Extracted entries START

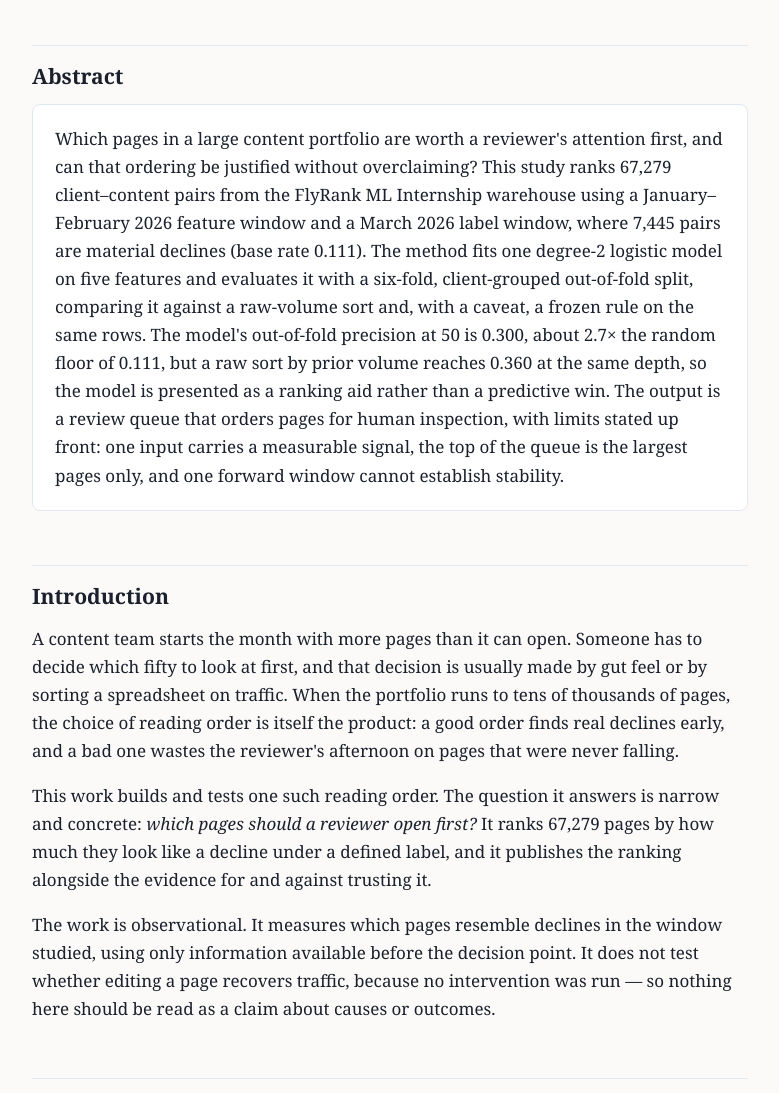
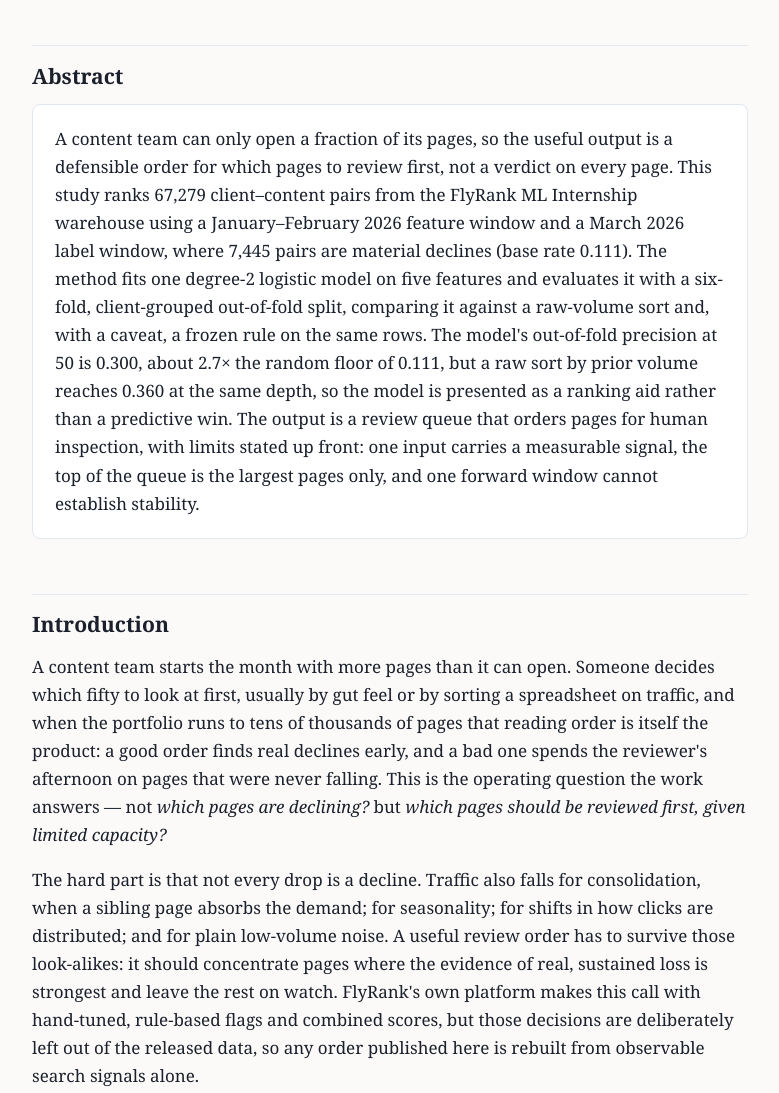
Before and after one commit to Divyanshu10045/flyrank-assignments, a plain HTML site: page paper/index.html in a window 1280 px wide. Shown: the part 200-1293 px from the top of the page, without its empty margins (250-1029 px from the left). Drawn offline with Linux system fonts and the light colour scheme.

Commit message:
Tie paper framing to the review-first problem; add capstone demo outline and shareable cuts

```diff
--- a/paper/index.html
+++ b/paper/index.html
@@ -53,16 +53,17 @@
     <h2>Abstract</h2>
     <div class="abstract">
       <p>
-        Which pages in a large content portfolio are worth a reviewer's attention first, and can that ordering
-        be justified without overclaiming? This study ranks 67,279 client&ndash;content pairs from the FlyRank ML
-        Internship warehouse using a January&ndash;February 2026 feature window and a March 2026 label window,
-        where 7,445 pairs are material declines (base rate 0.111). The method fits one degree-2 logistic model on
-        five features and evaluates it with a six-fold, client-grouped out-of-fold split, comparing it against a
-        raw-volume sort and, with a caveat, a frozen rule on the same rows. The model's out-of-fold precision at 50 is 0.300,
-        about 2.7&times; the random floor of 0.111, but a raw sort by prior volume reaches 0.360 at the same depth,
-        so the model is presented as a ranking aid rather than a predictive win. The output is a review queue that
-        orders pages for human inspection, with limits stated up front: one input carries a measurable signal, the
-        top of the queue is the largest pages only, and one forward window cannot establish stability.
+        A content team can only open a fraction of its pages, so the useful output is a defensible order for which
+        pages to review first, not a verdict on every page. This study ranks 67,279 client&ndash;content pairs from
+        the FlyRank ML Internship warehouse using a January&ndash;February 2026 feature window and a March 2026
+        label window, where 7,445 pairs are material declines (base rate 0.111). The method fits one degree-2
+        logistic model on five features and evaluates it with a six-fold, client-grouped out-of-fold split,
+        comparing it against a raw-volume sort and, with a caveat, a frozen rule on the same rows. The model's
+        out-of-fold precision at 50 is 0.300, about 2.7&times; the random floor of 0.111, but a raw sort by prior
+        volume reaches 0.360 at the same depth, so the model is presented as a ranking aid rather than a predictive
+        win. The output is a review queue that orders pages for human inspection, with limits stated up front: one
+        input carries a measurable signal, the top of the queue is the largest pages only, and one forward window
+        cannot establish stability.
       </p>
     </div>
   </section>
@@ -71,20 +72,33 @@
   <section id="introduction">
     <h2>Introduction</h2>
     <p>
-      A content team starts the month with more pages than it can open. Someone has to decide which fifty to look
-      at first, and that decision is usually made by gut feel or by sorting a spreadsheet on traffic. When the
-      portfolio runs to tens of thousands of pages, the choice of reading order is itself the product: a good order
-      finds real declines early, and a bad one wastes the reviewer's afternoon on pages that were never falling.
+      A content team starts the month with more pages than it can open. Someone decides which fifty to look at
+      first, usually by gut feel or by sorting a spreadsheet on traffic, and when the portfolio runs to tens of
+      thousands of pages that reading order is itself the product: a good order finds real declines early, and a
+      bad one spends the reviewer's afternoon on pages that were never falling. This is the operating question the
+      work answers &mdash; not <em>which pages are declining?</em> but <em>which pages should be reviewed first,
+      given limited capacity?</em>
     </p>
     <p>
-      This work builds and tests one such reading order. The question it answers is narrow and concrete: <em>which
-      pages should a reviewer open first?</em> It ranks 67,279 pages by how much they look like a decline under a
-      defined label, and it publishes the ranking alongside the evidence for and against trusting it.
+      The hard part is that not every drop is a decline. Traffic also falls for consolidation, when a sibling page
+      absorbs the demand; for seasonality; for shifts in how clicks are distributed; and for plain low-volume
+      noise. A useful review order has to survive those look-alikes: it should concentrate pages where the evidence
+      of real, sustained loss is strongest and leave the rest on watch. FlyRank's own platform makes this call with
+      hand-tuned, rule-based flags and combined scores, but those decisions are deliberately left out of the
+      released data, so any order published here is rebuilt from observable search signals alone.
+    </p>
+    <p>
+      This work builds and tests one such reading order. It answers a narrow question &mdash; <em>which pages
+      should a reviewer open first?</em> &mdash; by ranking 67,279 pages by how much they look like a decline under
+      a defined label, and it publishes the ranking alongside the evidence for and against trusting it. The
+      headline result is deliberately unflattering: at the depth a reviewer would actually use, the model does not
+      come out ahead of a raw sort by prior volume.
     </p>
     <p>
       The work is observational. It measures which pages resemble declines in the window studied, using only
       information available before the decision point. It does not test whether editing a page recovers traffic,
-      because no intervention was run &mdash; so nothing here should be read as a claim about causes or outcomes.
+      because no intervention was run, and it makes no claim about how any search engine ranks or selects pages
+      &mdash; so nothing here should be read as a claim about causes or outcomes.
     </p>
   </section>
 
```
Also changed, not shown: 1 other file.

Extracted entries END

#### Task statement:
Respond with the number of lines in the entries that include the string "first", and nothing besides.

#### Result of the task:
8